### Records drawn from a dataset
##############################
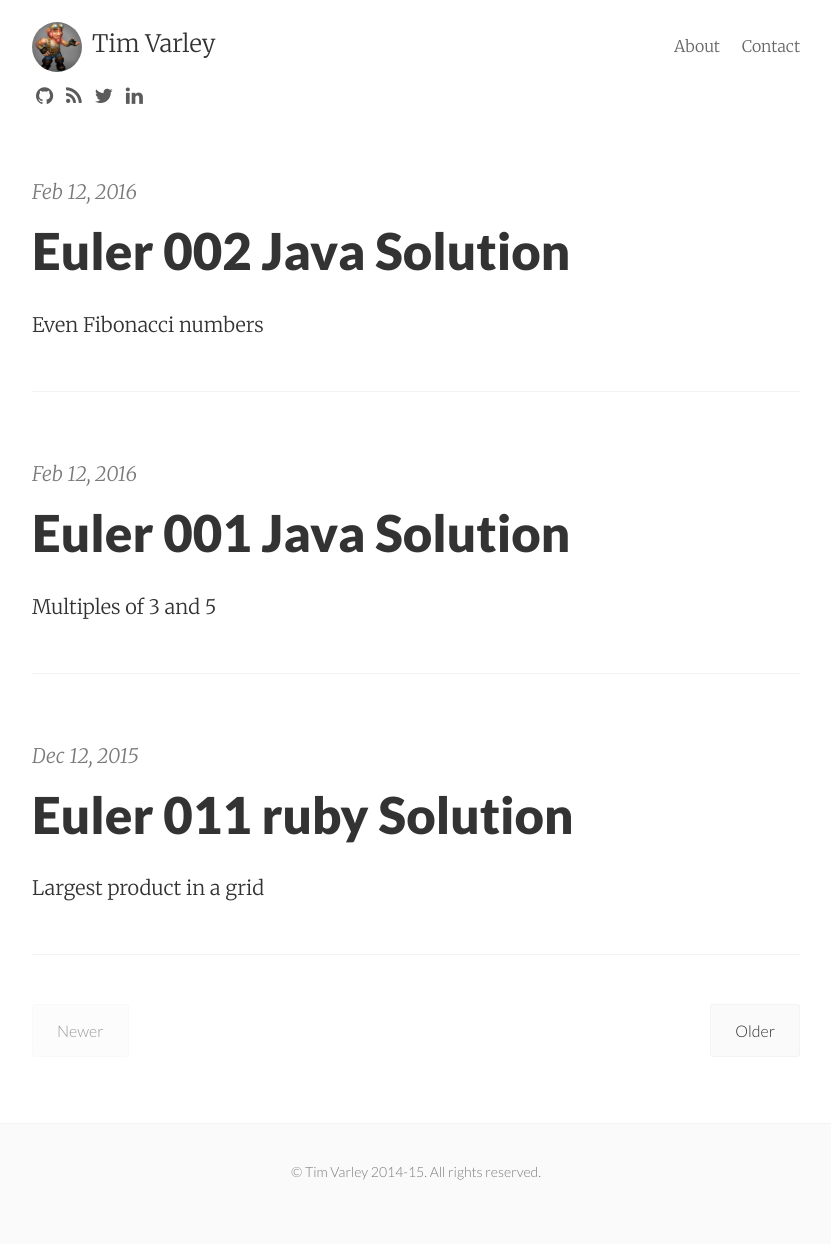
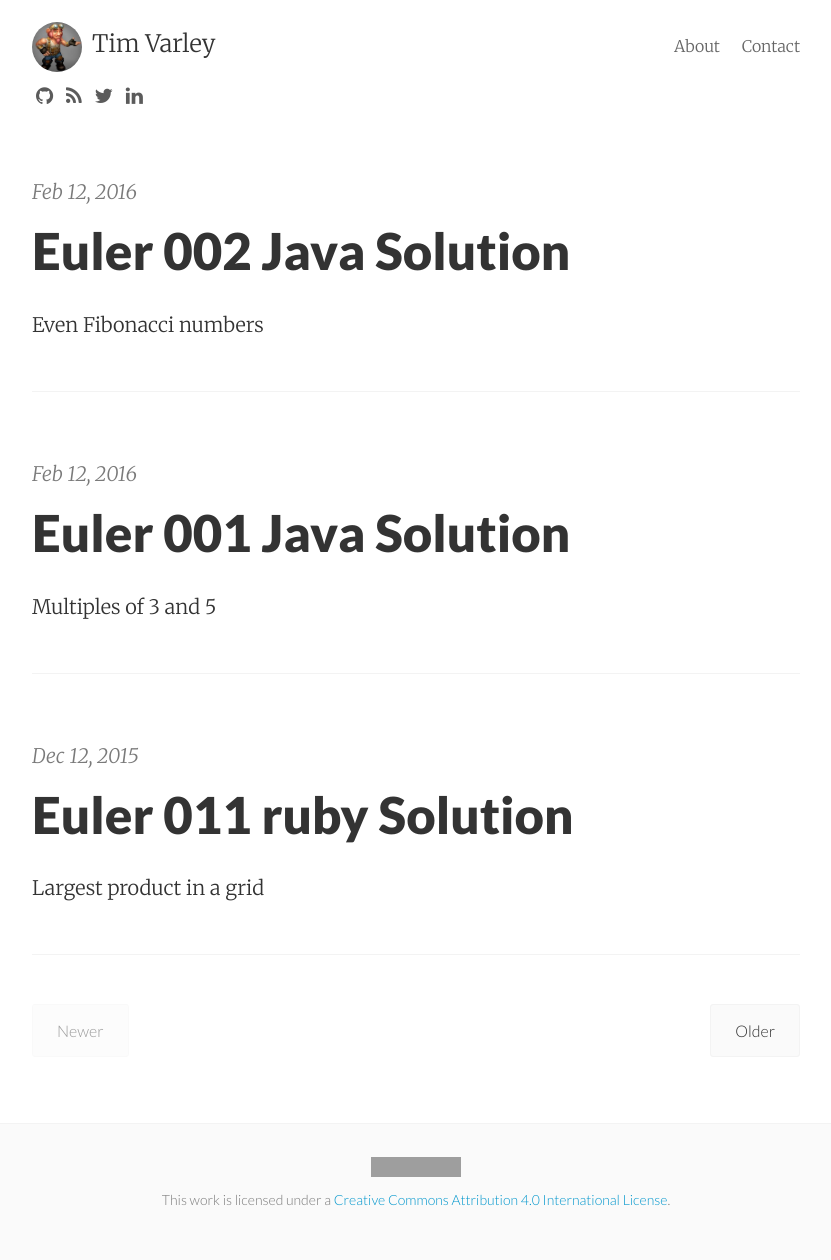
Before and after one commit to tvarley/tvarley.github.io, a Jekyll site: the page built from index.html, in a window 1280 px wide. Shown: the whole page, without its empty margins (224-1055 px from the left). Built offline with Jekyll 4.4.1, drawn with Linux system fonts in a browser that asks for light colours; nearby versions of some CDN libraries; Markdown is read by kramdown in place of the engine named in the settings; the list of posts is cut into pages by our own code; grey boxes are pictures that could not be loaded.

Commit message:
Add CC license

```diff
--- a/_includes/footer.html
+++ b/_includes/footer.html
@@ -1,7 +1,8 @@
 <footer class="footer">
   <div class="p2 wrap">
     <div class="measure mt1 center">
-      <small>&copy; Tim Varley 2014-15. All rights reserved.
+      <small>
+        <a rel="license" href="http://creativecommons.org/licenses/by/4.0/"><img alt="Creative Commons License" style="border-width:0" src="https://i.creativecommons.org/l/by/4.0/88x31.png" /></a><br />This work is licensed under a <a rel="license" href="http://creativecommons.org/licenses/by/4.0/">Creative Commons Attribution 4.0 International License</a>.</p>
       </small>
     </div>
   </div>
```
##############################
### Problem requirements
In the lines above, find each one with "footer" and list it.

### Response
--- a/_includes/footer.html
+++ b/_includes/footer.html
 <footer class="footer">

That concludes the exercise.